(Detected change data)
►

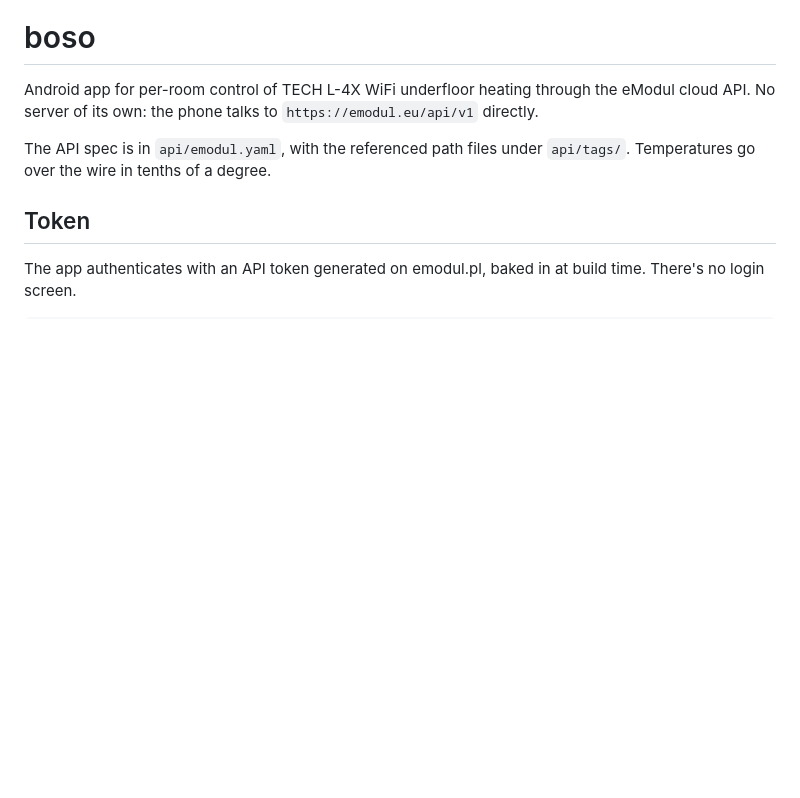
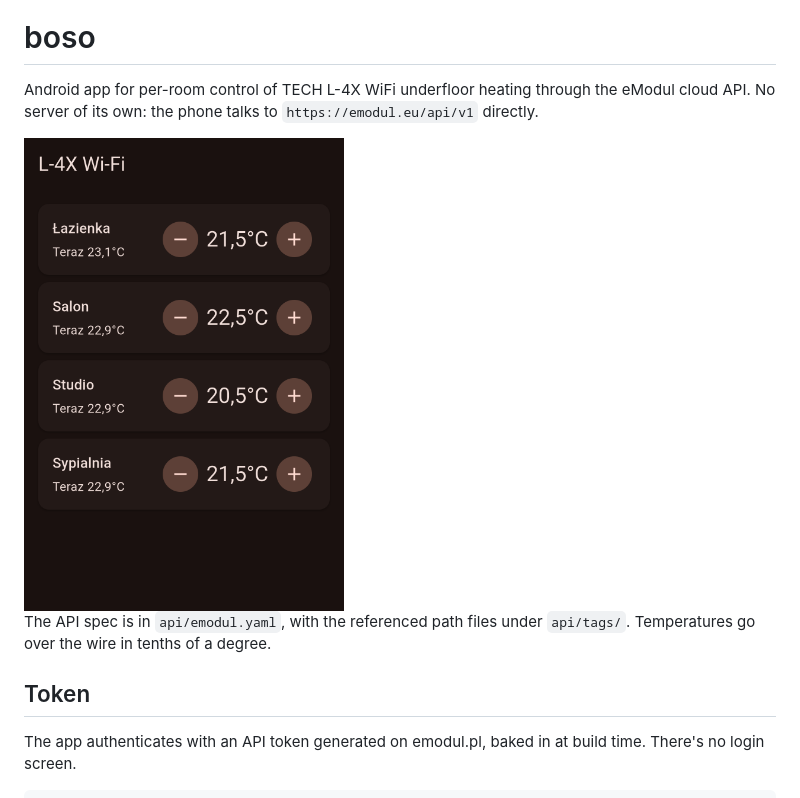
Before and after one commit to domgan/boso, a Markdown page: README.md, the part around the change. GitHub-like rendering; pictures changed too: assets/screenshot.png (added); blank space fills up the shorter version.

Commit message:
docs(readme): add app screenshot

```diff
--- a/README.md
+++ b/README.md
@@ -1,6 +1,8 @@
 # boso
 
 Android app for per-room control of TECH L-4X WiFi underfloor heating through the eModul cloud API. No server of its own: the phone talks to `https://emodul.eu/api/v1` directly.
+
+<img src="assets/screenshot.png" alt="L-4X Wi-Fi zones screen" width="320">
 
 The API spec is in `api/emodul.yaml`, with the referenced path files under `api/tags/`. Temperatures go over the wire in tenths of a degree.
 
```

◄

For every line above that has "screenshot" in it, copy the line.

Before and after one commit to domgan/boso, a Markdown page: README.md, the part around the change. GitHub-like rendering; pictures changed too: assets/screenshot.png (added); blank space fills up the shorter version.
docs(readme): add app screenshot
+<img src="assets/screenshot.png" alt="L-4X Wi-Fi zones screen" width="320">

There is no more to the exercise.